Machine Learning can appear complex and hard to deliver, but if you have the right people with the right skills and knowledge involved from the beginning, there will be less to worry about.

Get the right people on your team involved who:

  • can identify the data task, chose the right model and apply the appropriate algorithms to address the specific business case
  • have the skills in data engineering are useful, as machine learning is all about data
  • will choose the right programming language or framework for your needs
  • have a background in general logic and basic programming is vital in order
  • have a good understanding of core Mathematics to help you manage most standard machine learning algorithms effectively- especially Linear Algebra, Calculus, Probability, Statistics and Data and Frameworks

Most importantly, share the wealth. What good is a well-designed machine learning strategy if the rest of your organization cannot join in on the fun. Provide a comprehensive ecosystem of user-friendly, self-service tools that incorporates machine learning into your data transformation for equal access and quicker insights. A single platform that brings all your data together from public and private cloud as well as on-premise environments will enable your IT and business teams to work more closely and constructively while remaining at the forefront of innovation.

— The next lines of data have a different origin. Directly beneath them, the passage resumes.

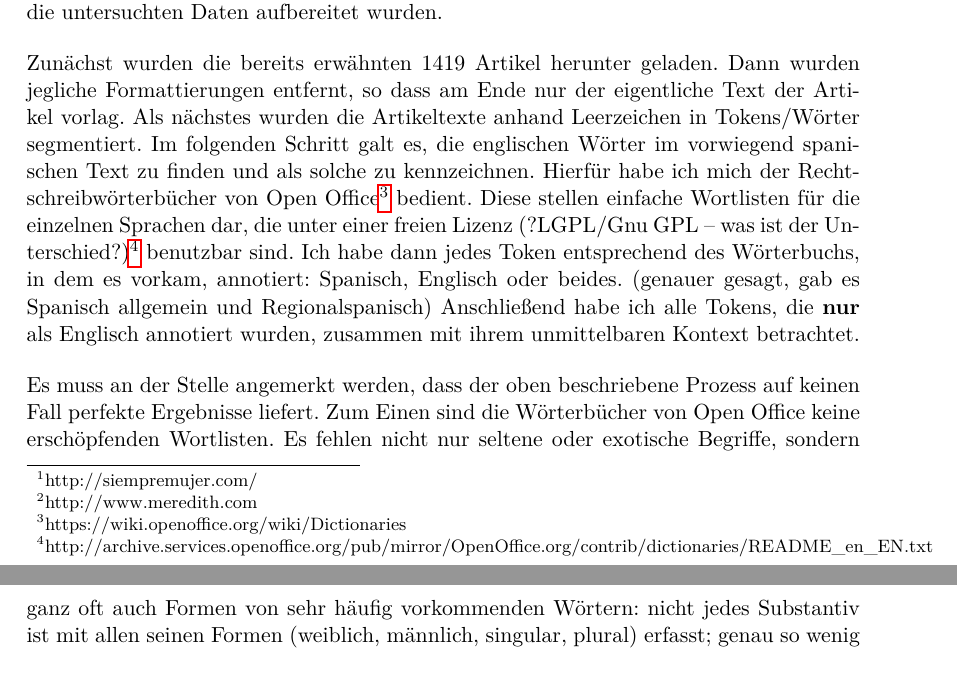
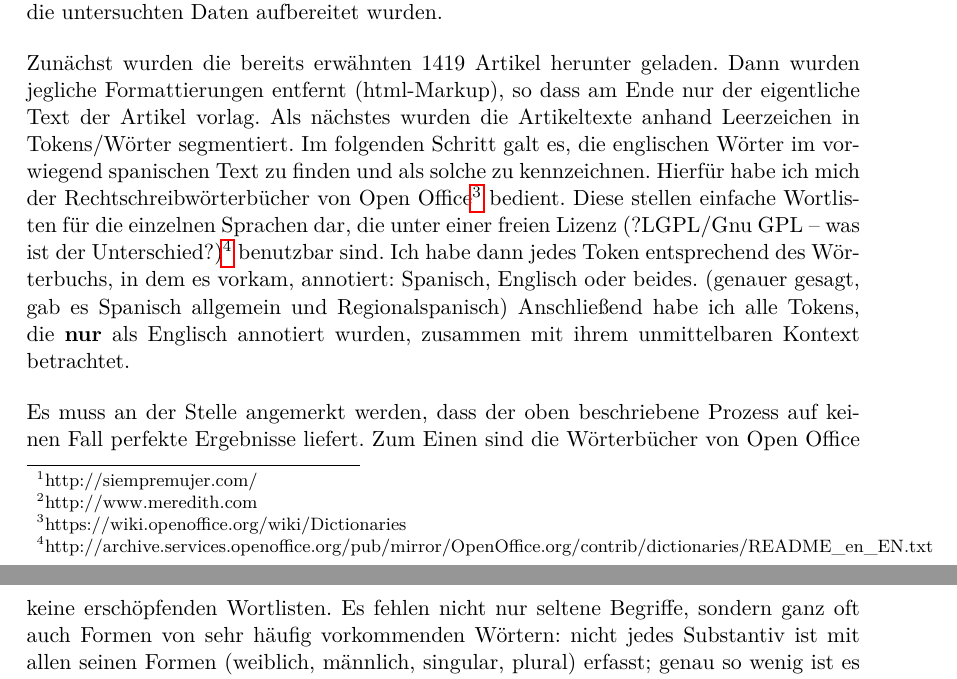
Before and after one commit to lusy/hausarbeiten, a LaTeX document (spanishNYC/hausarbeit/main.tex, which reads spanishNYC/hausarbeit/3-Korpusueberblick.tex): two parts of pages 8 and 9 of 12, joined at a grey line, cut so that both start at the same text. Compiled offline with pdfLaTeX.

Commit message:
spanishNYC: add notes

```diff
--- a/spanishNYC/hausarbeit/3-Korpusueberblick.tex
+++ b/spanishNYC/hausarbeit/3-Korpusueberblick.tex
@@ -34,7 +34,7 @@ noch werden alle Englisch-Vorkommnisse extrahiert und besprochen.
 Im Folgenden wird kurz der methodische Vorgang erläutert, durch den/im Züge dessen die untersuchten Daten aufbereitet wurden.
 
 Zunächst wurden die bereits erwähnten $1419$ Artikel herunter geladen.
-Dann wurden jegliche Formattierungen entfernt, so dass am Ende nur der eigentliche Text der Artikel vorlag.
+Dann wurden jegliche Formattierungen entfernt (html-Markup), so dass am Ende nur der eigentliche Text der Artikel vorlag.
 Als nächstes wurden die Artikeltexte anhand Leerzeichen in Tokens/Wörter segmentiert.
 Im folgenden Schritt galt es, die englischen Wörter im vorwiegend spanischen Text zu finden und als solche zu kennzeichnen.
 Hierfür habe ich mich der Rechtschreibwörterbücher von Open Office\footnote{https://wiki.openoffice.org/wiki/Dictionaries} bedient.
@@ -44,7 +44,7 @@ Anschließend habe ich alle Tokens, die \textbf{nur} als Englisch annotiert wurd
 
 Es muss an der Stelle angemerkt werden, dass der oben beschriebene Prozess auf keinen Fall perfekte Ergebnisse liefert.
 Zum Einen sind die Wörterbücher von Open Office keine erschöpfenden Wortlisten.
-Es fehlen nicht nur seltene oder exotische Begriffe, sondern ganz oft auch Formen von sehr häufig vorkommenden Wörtern:
+Es fehlen nicht nur seltene Begriffe, sondern ganz oft auch Formen von sehr häufig vorkommenden Wörtern:
 nicht jedes Substantiv ist mit allen seinen Formen (weiblich, männlich, singular, plural) erfasst;
 genau so wenig ist es jedes Verb in allen Zeiten, Modi und Personen.
 Natürlich existieren Mechanismen, die es erlauben, die entsprechenden Formen zu generieren und zum Wörterbuch hinzuzufügen.
```
Also changed, not shown: spanishNYC/hausarbeit/2-Grundlagen.tex (+1 -1 lines).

Machine Learning best practices

Now that you are prepared to take a data integration project that involves machine learning head-on, it is worth following these best practices below to ensure the best outcome:

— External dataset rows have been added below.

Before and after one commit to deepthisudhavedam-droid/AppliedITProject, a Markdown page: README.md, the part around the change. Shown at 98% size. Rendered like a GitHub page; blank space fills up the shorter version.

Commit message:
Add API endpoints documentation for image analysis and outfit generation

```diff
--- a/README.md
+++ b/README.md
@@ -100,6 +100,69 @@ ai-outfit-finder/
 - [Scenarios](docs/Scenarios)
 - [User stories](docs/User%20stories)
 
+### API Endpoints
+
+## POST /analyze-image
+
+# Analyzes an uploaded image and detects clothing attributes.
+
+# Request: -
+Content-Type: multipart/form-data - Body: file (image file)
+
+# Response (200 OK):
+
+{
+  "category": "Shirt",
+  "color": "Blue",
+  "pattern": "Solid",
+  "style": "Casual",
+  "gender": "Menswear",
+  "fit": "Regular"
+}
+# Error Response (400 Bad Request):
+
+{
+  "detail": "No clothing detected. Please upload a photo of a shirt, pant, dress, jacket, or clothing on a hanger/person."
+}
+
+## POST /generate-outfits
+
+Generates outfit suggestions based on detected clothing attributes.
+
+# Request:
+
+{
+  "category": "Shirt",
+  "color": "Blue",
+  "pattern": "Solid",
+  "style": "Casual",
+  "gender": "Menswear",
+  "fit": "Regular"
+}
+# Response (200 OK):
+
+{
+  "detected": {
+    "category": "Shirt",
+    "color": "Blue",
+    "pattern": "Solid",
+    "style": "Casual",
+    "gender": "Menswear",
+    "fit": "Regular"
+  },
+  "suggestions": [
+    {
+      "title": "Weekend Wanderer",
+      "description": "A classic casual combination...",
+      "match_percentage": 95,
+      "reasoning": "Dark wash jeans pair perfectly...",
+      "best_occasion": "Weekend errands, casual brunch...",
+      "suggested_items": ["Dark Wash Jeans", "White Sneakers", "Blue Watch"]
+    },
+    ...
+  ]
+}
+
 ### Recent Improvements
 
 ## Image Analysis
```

  1. Understand the use case - Assessing the problem you are trying to solve will help determine whether machine learning is necessary or not.
  2. Explore data and scope - It is essential to assess the scope, type, variety and velocity of data required to solve the problem.
  3. Research model or algorithm - Finding the best-fit model or algorithm is about balancing speed, accuracy and complexity.
  4. Pre-process - Data must be collated into a format or shape which is suitable for the chosen algorithm.
  5. Train - Teach your model with existing data and known outcome.
  6. Test - Test against non-associated data without known outcomes to test accuracy
  7. Operationalize - After training and validating, start calculating and predicting outcomes with new data.

As data increases, more observations are made - which results in more accurate predictions. Thus, a key part of a successful data integration project is creating a scalable machine learning strategy that starts with good quality data preparation and ends with valuable and intelligible data.

To learn more about common problems machine learning addresses and where it works best, download the Guide on Machine Learning. It will define what machine learning means for commercial use, how to prepare for a successful machine learning strategy with data quality and how exploring machine learning best practices will improve the way your data is processed.

Download the Guide on Machine Learning